**WHAT YOU ARE ASKED TO DO**:
Lines containing "delta" should be pulled from the material below.

### MATERIAL TO PROCESS ###

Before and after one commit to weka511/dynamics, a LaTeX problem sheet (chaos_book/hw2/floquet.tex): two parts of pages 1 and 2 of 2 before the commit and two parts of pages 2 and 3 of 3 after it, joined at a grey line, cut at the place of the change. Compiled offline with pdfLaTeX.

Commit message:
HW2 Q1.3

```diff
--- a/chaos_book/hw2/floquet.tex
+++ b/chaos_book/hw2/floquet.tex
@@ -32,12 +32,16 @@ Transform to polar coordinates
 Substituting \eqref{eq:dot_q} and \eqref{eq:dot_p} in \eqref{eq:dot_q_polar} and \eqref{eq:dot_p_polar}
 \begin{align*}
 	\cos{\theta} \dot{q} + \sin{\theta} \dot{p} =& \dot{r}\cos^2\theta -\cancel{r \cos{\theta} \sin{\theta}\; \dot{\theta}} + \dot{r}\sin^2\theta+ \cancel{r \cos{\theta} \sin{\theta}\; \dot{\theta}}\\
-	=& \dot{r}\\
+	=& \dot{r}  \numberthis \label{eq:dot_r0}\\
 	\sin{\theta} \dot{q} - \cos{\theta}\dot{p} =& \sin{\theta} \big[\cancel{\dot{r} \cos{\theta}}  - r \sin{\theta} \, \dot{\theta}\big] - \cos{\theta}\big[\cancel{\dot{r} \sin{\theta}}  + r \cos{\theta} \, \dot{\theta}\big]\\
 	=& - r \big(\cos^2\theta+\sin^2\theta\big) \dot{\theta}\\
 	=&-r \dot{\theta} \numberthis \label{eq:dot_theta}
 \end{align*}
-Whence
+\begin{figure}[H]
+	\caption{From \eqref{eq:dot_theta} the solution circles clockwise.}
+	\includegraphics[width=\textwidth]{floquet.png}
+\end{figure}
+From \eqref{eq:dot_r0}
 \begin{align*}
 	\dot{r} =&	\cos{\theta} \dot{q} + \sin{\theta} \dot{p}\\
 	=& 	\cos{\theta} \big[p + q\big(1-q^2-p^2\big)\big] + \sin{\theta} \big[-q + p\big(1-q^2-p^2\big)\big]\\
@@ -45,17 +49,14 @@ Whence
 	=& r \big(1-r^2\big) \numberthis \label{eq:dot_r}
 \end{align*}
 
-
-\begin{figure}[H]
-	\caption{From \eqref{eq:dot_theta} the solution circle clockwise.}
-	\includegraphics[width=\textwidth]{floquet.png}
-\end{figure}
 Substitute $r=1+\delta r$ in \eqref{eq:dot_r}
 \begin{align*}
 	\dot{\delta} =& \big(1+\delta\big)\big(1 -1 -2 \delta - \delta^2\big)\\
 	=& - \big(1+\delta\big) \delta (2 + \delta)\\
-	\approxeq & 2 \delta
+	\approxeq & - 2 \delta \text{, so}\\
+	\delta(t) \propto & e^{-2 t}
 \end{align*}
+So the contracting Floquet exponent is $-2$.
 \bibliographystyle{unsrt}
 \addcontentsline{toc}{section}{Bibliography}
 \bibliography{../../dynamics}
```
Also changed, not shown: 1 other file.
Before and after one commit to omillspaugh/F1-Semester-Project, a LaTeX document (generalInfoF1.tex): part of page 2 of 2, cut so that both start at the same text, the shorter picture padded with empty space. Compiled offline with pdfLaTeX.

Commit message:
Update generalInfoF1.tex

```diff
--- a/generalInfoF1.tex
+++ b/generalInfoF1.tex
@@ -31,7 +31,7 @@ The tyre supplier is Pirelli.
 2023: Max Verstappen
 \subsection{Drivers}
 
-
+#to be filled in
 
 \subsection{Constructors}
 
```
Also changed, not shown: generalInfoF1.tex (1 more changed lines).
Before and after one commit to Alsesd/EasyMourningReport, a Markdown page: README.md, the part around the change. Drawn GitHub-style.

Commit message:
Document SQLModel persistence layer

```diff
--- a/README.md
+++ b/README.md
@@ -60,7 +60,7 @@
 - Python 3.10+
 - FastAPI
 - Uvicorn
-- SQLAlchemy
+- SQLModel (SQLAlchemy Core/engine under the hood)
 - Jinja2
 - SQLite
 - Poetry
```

###

**ANSWER**:
 Substitute $r=1+\delta r$ in \eqref{eq:dot_r}
 	\dot{\delta} =& \big(1+\delta\big)\big(1 -1 -2 \delta - \delta^2\big)\\
 	=& - \big(1+\delta\big) \delta (2 + \delta)\\
-	\approxeq & 2 \delta
+	\approxeq & - 2 \delta \text{, so}\\
+	\delta(t) \propto & e^{-2 t}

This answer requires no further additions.